Provenance: Egypt, very probably from Antinoopolis (el-Sheikh)>
Date: First Intermediate Period, Heracleopolitan Dynasty X (c. 2134-2040 BC.)
Inv. no. - Exhibition Room: Ξ 221, Egyptian Collection (Donation by Alexander Rostovitz)
The solid hull of the ship is flat-bottomed. The gunwales are sharp-edged, with a painted red stripe and there are several holes along the edge of the deck and sticks in two places. The decorative papyriform finials display yellow, black and red stripes on a white-off background. Both the prow and stern are attached to the hull by means of mortise and tenon joints and are topped with disk umbels. The canopy originally located above the figure of the male owner, who sits on a cube-shaped seat, is missing. He is flanked by two servants and the sitting helmsman (behind him) and four paddlers and the standing pilot (in front of him). All wear white loincloth and have a uniform hair-style.
On the basis of the appearance of the prow and stern finials and of its decoration, this model is thought to have come from the small necropolis of the First Intermediate Period and the Middle Kingdom at the site of el-Sheikh, in Upper Egypt, where the Roman emperor Hadrian (117-138 AD) much later founded Antinoopolis. A possible sister to the model in the National Archaeological Museum is held in the Department of Classics and Classical Archaeology (Sutro Egyptian Collection),
San Francisco, CA, USA.
Models of boats, mainly in wood and clay, bear witness to shipbuilding in ancient Egyptians and to various local technical peculiarities. Their crews and passengers reflect the social and professional hierarchy of Egypt. Most examples of such vessels originate from tombs of the Middle Kingdom (ca. 2040-1640 BC).

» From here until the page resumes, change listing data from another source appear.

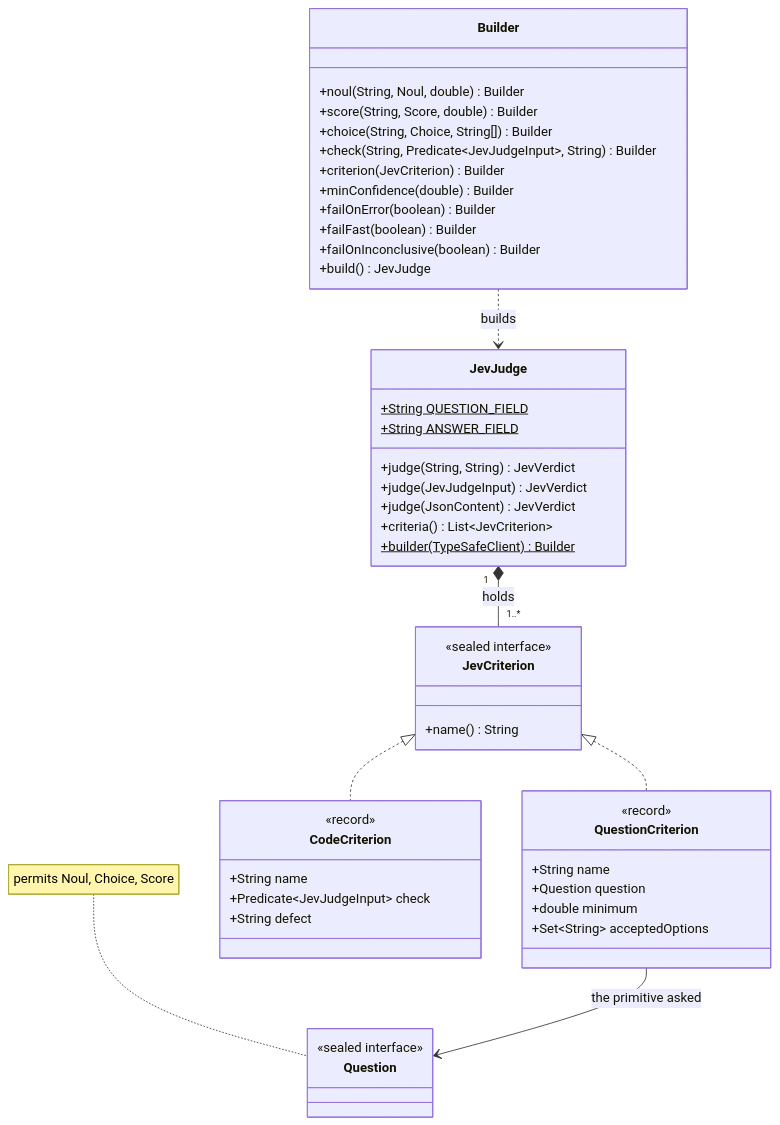
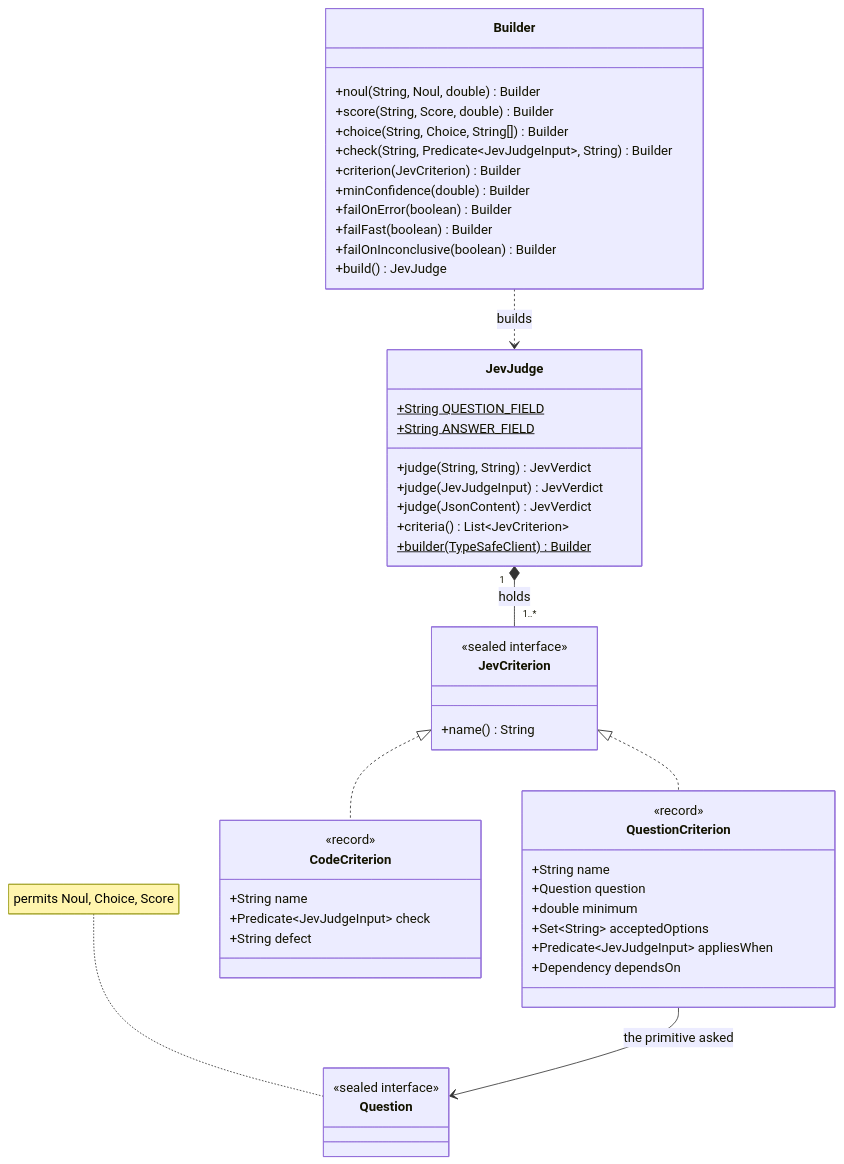
One commit to spring-ai-community/spring-ai-typesafe changed the first of 3 diagrams in docs/judge/JevJudge.md. Above: the diagram before and after it, drawn with Mermaid. The commit also changed other lines of this file and 13 other files, not shown here.

````diff
--- a/docs/judge/JevJudge.md
+++ b/docs/judge/JevJudge.md
@@ -28,59 +28,61 @@
 ```mermaid
 classDiagram
     direction TB
 
     class Builder {
         +noul(String, Noul, double) Builder
         +score(String, Score, double) Builder
         +choice(String, Choice, String[]) Builder
         +check(String, Predicate~JevJudgeInput~, String) Builder
         +criterion(JevCriterion) Builder
         +minConfidence(double) Builder
         +failOnError(boolean) Builder
         +failFast(boolean) Builder
         +failOnInconclusive(boolean) Builder
         +build() JevJudge
     }
 
     class JevJudge {
         +String QUESTION_FIELD$
         +String ANSWER_FIELD$
         +judge(String, String) JevVerdict
         +judge(JevJudgeInput) JevVerdict
         +judge(JsonContent) JevVerdict
         +criteria() List~JevCriterion~
         +builder(TypeSafeClient)$ Builder
     }
 
     class JevCriterion {
         <<sealed interface>>
         +name() String
     }
 
     class QuestionCriterion {
         <<record>>
         +String name
         +Question question
         +double minimum
         +Set~String~ acceptedOptions
+        +Predicate~JevJudgeInput~ appliesWhen
+        +Dependency dependsOn
     }
 
     class CodeCriterion {
         <<record>>
         +String name
         +Predicate~JevJudgeInput~ check
         +String defect
     }
 
     class Question {
         <<sealed interface>>
     }
 
     Builder ..> JevJudge : builds
     JevJudge "1" *-- "1..*" JevCriterion : holds
     JevCriterion <|.. QuestionCriterion
     JevCriterion <|.. CodeCriterion
     QuestionCriterion --> Question : the primitive asked
 
     note for Question "permits Noul, Choice, Score"
 ```
````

Of fundamental importance to all ancient Egyptians was the belief that the resurrection of the dead in the afterlife involved the crossing of the "Winding Watercourse". Since boats were thought to secure the safe transport of dead, the majority of population dealt with this burial need by employing models of boats, which functioned as magical substitutes for real vessels. The deceased had first to prove to the ferryman his or her chastity and righteousness, before being permitted to join the crew of the boat. From the period of the Middle Kingdom the pilgrimage either to Bousiris or, more usually, to Abydos, which was associated with Osiris' place of birth and burial, was considered a prerequisite. Models of boats in a sepulchral context were intended to meet this need, too, if the deceased had not been able to visit these sacred places. Burials often display two types of boats, one with sails and a second with paddles. On the Nile, vessels, aided by the current and the north wind sailed downstream with oars and travelled upstream using sails.
The Nile was the main means of communication and transport for the ancient Egyptians, who believed that even their god Sun-Ra sailed his divine boat across the sky every day and through the underworld every night.
Βibliography: Olga Tzachou-Alexandri (ed.), The World of Egypt in the National Archaeological Museum (Athens 1995) 38, 102-3 no. XVI. Η Αιγυπτιακή Συλλογή στο Εθνικό Αρχαιολογικό Μουσείο (Αθήνα 1998) 16. D. Jones, Egyptian Bookshelf: Boats (London 1995). Α.Β. Μerriman, Egyptian Watercraft Models from the Predynastic to Third Intermediate Periods (Unpublished Diss. University College London 1995).